The data

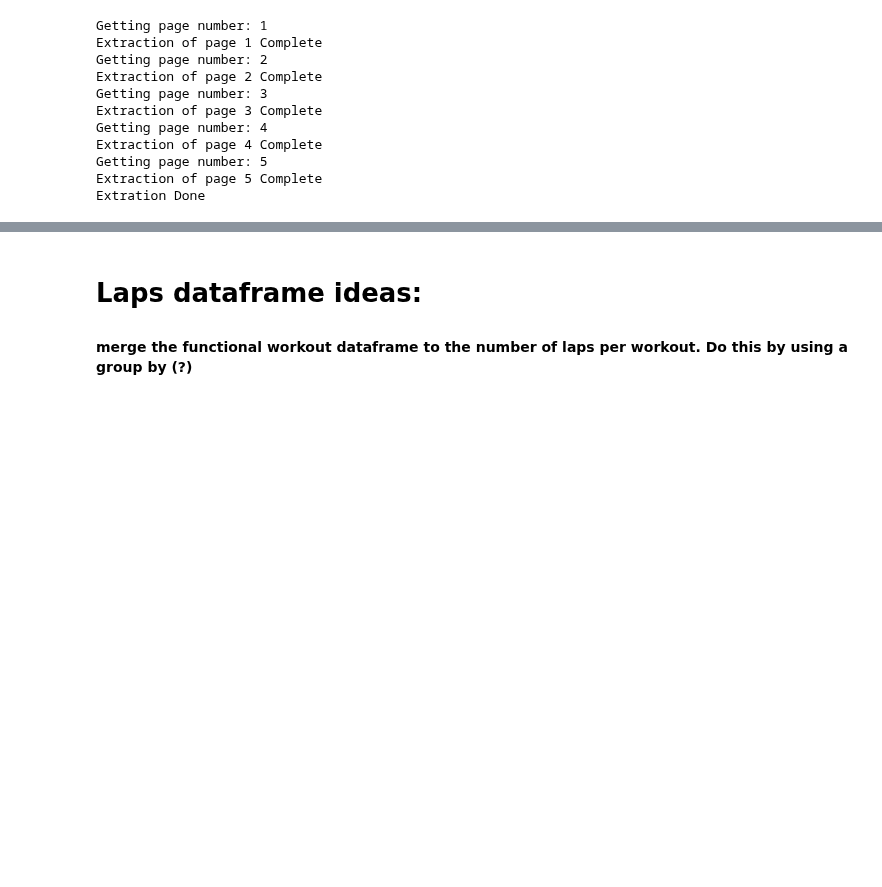
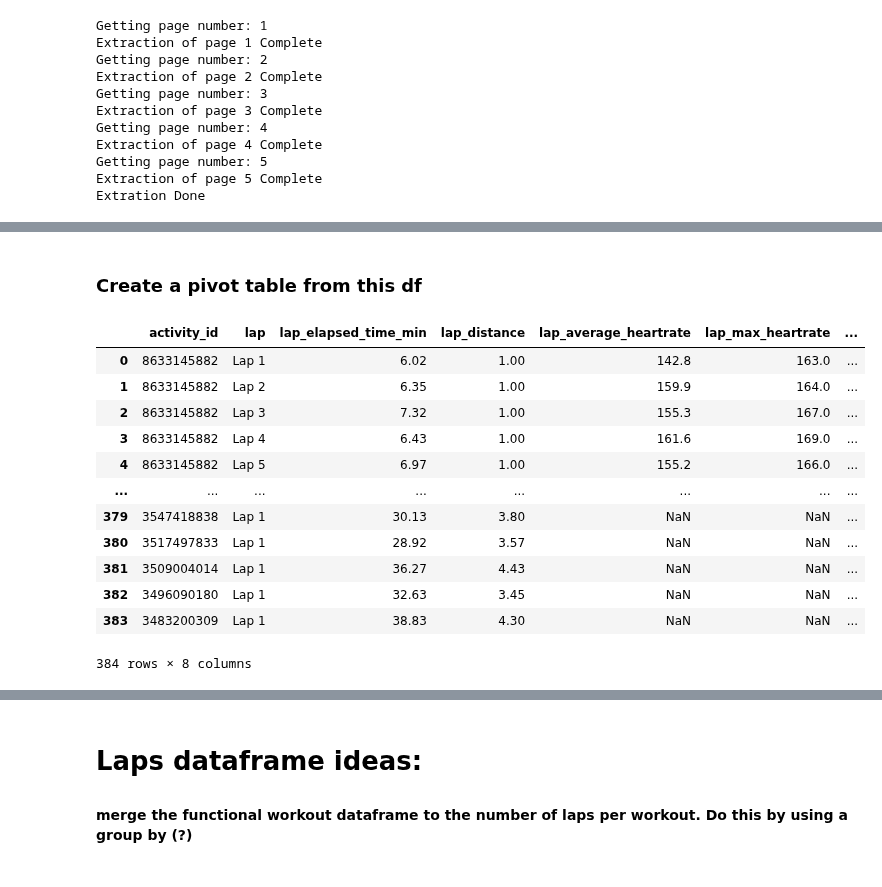
Before and after one commit to ManuelElizaldi/PyStrava, a Jupyter notebook: StravaConnect.ipynb, the cells around one changed output, grey strips where cells are left out. Saved outputs shown, nothing was run; the diff lists cells and outputs as text; code cells hidden in the pictures; blank space fills up the shorter version.

```diff
--- a/StravaConnect.ipynb
+++ b/StravaConnect.ipynb
@@ -301,0 +351,19 @@ test
+# %% [markdown]
+### Create a pivot table from this df
+# %%
+running_laps = GetLapsFromWorkouts(running_workouts)
+running_laps
+# %% [output]
+|  | activity_id | lap | lap_elapsed_time_min | lap_distance | lap_average_heartrate | lap_max_heartrate | ... |
+| 0 | 8633145882 | Lap 1 | 6.02 | 1.00 | 142.8 | 163.0 | ... |
+| 1 | 8633145882 | Lap 2 | 6.35 | 1.00 | 159.9 | 164.0 | ... |
+| 2 | 8633145882 | Lap 3 | 7.32 | 1.00 | 155.3 | 167.0 | ... |
+| 3 | 8633145882 | Lap 4 | 6.43 | 1.00 | 161.6 | 169.0 | ... |
+| 4 | 8633145882 | Lap 5 | 6.97 | 1.00 | 155.2 | 166.0 | ... |
+| ... | ... | ... | ... | ... | ... | ... | ... |
+| 379 | 3547418838 | Lap 1 | 30.13 | 3.80 | NaN | NaN | ... |
+| 380 | 3517497833 | Lap 1 | 28.92 | 3.57 | NaN | NaN | ... |
+| 381 | 3509004014 | Lap 1 | 36.27 | 4.43 | NaN | NaN | ... |
+| 382 | 3496090180 | Lap 1 | 32.63 | 3.45 | NaN | NaN | ... |
+| 383 | 3483200309 | Lap 1 | 38.83 | 4.30 | NaN | NaN | ... |
+384 rows × 8 columns
```
Also changed, not shown: parts of 22 cells of this notebook.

How to complete this task
Lines holding the string "shown": find them in the listing above and copy each one.

Your solution
Before and after one commit to ManuelElizaldi/PyStrava, a Jupyter notebook: StravaConnect.ipynb, the cells around one changed output, grey strips where cells are left out. Saved outputs shown, nothing was run; the diff lists cells and outputs as text; code cells hidden in the pictures; blank space fills up the shorter version.
Also changed, not shown: parts of 22 cells of this notebook.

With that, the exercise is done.